IAEA’s verdict will come as a relief to the atomic energy department, which has been under relentless attack by anti-nuclear activists for more than two years. Yet, it will be foolhardy for the department to assume that an IAEA thumbs up is all that matters to quell fears over the expansion of nuclear energy projects in India.
The secrecy with which India’s atomic energy department has conducted itself over the decades and its failure to meet its commitments of providing the promised quantum of nuclear power that it was to by 2000 means that there’s a general indifference to the activities of India’s nuclear establishment. Most persons, while convinced of the integrity, intelligence and honesty of this department, are largely suspicious of nuclear energy and the risks of radiation. Civil rights activists, many of whom are conceptually opposed to nuclear power, have largely succeeded in stoking exaggerated fears of radiation, and the nuclear establishment—opaque at the best of times—didn’t really care about public engagement.
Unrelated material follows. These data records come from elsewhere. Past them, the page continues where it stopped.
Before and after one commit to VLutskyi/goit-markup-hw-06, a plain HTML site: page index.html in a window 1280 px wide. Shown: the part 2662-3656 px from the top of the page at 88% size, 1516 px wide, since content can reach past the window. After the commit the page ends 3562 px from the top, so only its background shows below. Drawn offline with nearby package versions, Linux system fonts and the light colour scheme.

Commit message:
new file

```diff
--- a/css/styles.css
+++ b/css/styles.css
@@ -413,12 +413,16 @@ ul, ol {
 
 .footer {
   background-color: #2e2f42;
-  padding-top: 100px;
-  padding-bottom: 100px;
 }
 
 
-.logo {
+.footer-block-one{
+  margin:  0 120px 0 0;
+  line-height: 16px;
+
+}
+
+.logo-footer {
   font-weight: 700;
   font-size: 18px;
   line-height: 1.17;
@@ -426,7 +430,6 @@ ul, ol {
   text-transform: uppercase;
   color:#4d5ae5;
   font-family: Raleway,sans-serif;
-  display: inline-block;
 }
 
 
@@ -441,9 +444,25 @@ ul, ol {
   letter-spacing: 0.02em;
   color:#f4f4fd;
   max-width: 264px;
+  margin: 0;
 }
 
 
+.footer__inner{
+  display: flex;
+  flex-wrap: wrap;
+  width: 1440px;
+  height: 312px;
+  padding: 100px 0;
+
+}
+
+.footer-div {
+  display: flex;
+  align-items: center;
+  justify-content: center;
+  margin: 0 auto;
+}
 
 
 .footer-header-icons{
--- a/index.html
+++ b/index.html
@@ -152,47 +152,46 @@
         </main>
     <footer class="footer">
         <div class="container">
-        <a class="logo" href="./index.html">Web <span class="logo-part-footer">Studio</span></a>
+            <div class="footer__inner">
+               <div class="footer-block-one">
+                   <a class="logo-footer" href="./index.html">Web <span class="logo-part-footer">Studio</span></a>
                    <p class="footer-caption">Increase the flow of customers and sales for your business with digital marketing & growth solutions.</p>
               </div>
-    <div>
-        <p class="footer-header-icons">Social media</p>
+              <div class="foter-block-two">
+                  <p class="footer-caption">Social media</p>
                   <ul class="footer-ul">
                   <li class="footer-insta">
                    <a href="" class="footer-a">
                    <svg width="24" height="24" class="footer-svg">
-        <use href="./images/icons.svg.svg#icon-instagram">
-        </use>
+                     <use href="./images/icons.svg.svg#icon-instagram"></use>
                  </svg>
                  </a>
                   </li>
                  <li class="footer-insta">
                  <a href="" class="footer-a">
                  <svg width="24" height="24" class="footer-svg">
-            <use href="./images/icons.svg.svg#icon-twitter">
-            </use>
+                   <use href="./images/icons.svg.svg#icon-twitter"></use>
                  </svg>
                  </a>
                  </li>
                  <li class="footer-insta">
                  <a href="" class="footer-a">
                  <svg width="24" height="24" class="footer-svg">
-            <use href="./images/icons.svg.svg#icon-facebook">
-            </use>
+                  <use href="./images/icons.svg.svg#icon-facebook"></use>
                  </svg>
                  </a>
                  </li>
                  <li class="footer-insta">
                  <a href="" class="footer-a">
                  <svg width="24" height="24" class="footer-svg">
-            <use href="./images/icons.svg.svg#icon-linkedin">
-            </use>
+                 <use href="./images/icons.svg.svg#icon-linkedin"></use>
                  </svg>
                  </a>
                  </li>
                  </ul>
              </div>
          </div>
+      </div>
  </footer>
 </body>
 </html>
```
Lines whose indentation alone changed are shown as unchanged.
Apart from radiation, there are soon going to be more questions asked of the progress being made on India’s three-stage nuclear programme. India now has access to fuel from Canada and Australia, thanks to recent agreements, and can no longer blame international blockages for any tardiness on technological progress. While it is the government’s choice to allow international inspection of safety facilities at a plant, it should actually now approach IAEA to inspect safety arrangements in other nuclear plants in the country. Proactive initiatives on this front will help bridge the trust deficit that exists between a section of citizens and the atomic energy establishment.
Can inspections by IAEA help refurbish the nuclear establishment’s image?